___ Given records ___

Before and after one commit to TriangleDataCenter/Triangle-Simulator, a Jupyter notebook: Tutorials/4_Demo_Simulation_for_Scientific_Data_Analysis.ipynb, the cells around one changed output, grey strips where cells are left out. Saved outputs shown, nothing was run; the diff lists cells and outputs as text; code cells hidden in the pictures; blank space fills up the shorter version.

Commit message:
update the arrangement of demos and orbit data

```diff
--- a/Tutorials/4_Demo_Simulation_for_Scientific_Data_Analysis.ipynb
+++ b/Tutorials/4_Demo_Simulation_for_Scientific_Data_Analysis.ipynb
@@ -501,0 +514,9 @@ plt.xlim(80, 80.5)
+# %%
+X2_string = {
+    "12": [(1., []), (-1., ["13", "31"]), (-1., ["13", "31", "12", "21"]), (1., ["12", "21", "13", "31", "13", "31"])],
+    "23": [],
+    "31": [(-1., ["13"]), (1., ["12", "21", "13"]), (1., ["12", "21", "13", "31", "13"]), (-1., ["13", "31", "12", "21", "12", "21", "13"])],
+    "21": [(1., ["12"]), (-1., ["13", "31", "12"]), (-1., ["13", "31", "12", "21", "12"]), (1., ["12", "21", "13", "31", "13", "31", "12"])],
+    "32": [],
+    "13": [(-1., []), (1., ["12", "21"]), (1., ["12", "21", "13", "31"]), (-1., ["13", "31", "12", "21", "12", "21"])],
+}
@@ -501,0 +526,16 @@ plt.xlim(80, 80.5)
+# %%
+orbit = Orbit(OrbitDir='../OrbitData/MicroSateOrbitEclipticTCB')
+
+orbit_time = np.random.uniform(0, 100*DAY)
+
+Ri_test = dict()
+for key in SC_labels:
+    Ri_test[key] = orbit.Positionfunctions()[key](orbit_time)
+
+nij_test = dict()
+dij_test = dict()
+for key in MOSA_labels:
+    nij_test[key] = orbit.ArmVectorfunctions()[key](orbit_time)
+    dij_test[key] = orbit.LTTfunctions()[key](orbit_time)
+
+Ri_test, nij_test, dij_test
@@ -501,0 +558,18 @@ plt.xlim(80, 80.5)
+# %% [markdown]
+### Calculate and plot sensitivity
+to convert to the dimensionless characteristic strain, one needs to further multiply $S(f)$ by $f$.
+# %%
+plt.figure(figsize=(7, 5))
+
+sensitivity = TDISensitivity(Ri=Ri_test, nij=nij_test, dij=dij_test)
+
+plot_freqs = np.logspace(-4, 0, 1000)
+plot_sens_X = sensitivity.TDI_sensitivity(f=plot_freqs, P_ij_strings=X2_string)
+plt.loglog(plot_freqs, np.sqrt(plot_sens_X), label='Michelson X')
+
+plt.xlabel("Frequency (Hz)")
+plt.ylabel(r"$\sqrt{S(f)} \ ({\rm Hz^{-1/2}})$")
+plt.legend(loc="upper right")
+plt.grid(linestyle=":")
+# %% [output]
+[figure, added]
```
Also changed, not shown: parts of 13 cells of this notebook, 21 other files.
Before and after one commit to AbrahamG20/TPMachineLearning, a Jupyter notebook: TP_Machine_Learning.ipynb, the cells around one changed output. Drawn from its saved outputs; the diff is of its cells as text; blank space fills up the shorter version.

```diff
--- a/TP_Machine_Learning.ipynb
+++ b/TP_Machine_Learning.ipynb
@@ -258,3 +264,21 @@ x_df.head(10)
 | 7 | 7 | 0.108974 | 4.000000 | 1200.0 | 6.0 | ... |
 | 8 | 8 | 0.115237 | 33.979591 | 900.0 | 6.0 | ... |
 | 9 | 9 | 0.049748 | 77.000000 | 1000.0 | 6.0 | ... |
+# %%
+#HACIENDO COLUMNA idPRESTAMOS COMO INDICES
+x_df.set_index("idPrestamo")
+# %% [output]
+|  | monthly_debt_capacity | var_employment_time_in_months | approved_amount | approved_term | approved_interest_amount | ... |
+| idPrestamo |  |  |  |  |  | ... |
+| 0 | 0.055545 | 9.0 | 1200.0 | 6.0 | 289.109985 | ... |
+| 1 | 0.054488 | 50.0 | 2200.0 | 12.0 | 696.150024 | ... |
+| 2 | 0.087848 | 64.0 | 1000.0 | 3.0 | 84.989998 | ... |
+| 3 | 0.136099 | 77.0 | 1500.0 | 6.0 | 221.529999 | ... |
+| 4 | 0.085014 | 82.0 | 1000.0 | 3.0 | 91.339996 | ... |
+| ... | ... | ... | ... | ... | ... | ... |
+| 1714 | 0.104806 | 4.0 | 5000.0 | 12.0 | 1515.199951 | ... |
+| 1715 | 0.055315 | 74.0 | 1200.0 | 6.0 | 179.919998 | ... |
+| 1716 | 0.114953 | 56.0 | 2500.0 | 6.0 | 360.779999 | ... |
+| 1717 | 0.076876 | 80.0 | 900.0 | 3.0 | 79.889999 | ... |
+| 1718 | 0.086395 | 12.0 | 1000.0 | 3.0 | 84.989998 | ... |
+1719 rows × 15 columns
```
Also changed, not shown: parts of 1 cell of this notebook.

___

> _Task_
Return each line of the material above that holds the string "dict".

> _Task result_
+Ri_test = dict()
+nij_test = dict()
+dij_test = dict()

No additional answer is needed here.